Syrian Refugee Crisis now more serious than Rwanda in 1994
The UN High Commissioner for Refugees (UNHCR) has warned Tuesday that about 6,000 people flee each day from Syria to escape the civil war that began more than two years, an unprecedented flow recorded since the genocide in Rwanda in 1994, which resulted in 800,000 deaths.
Currently, the United Nations agency has registered about 1.8 million Syrian refugees, mainly in Lebanon (600,000), Iraq (160,000), Egypt (90,000), Turkey and Jordan. Two thirds of these refugees have fled their country since the beginning of the year.
The head of UNHCR, Antonio Guterres, has described the data as “chilling”, when compared with the numbers “from the Rwandan genocide 20 years ago.”
He has also appeared before the Council of the Deputy Secretary General of United Nations for Human Rights, Ivan Simonovic, which has estimated at 92 901 the number of people killed in Syria due to the conflict. Over 6,500 of these victims were children.
For its part, the Assistant Secretary for Humanitarian Affairs, Valerie Amos, said “the security, economic, political, social, developmental and humanitarian consequences are extremely serious and their impact is one of enormous concern”. Amos has warned of the long-term consequences for “future generations”.
She has also indicated that 6.8 million Syrians need urgent humanitarian assistance, including more than 4.2 million IDPs. Recent studies of the World Food Programme estimated at 4 million people the number of Syrians in need of food.
In the present context, the head of UN Humanitarian Affairs has claimed another 3,100 million dollars (2,300 million euros) to cover the humanitarian needs of Syrian civilians and neighboring countries for the remainder of the year.
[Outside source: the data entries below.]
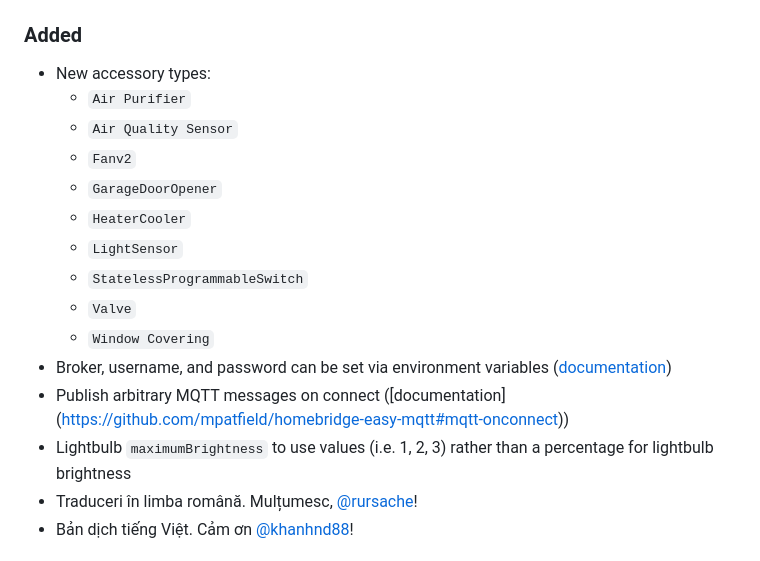
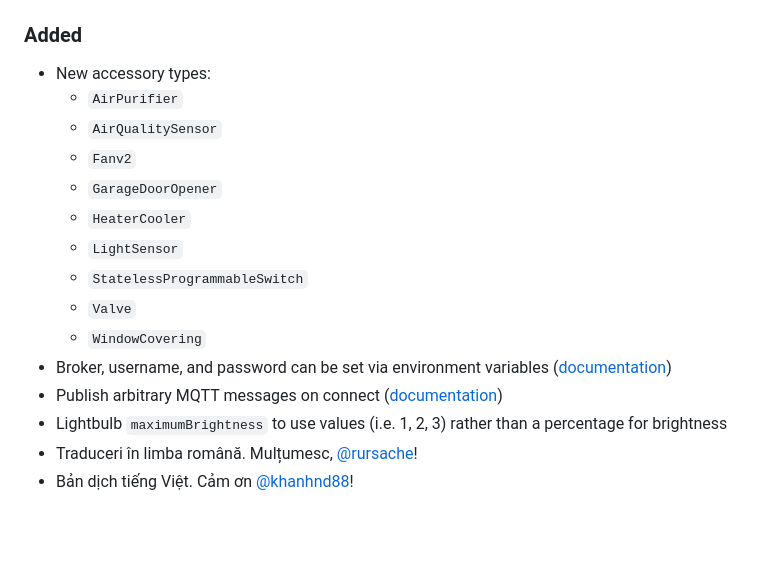
Before and after one commit to mpatfield/homebridge-easy-mqtt, a Markdown page: CHANGELOG.md, the part around the change. Rendered like a GitHub page; blank space fills up the shorter version.

Commit message:
Formatting

```diff
--- a/CHANGELOG.md
+++ b/CHANGELOG.md
@@ -6,18 +6,18 @@ All notable changes to homebridge-dummy will be documented in this file.
 
 ### Added
 - New accessory types:
-    - `Air Purifier`
-    - `Air Quality Sensor`
+    - `AirPurifier`
+    - `AirQualitySensor`
     - `Fanv2`
     - `GarageDoorOpener`
     - `HeaterCooler`
     - `LightSensor`
     - `StatelessProgrammableSwitch`
     - `Valve`
-    - `Window Covering`
+    - `WindowCovering`
 - Broker, username, and password can be set via environment variables ([documentation](https://github.com/mpatfield/homebridge-easy-mqtt#environment-variables))
-- Publish arbitrary MQTT messages on connect ([documentation] (https://github.com/mpatfield/homebridge-easy-mqtt#mqtt-onconnect))
-- Lightbulb `maximumBrightness` to use values (i.e. 1, 2, 3) rather than a percentage for lightbulb brightness
+- Publish arbitrary MQTT messages on connect ([documentation](https://github.com/mpatfield/homebridge-easy-mqtt#mqtt-onconnect))
+- Lightbulb `maximumBrightness` to use values (i.e. 1, 2, 3) rather than a percentage for brightness
 - Traduceri în limba română. Mulțumesc, [@rursache](https://github.com/sponsors/rursache)!
 - Bản dịch tiếng Việt. Cảm ơn [@khanhnd88](https://github.com/sponsors/khanhnd88)!
 
```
In response to these complaints and questions from most of the international community, the Syrian ambassador to the UN, Bashar Jaafari, has alleged that his government does “everything it can” to assume its “responsibility” with the population and to meet the “basic needs”.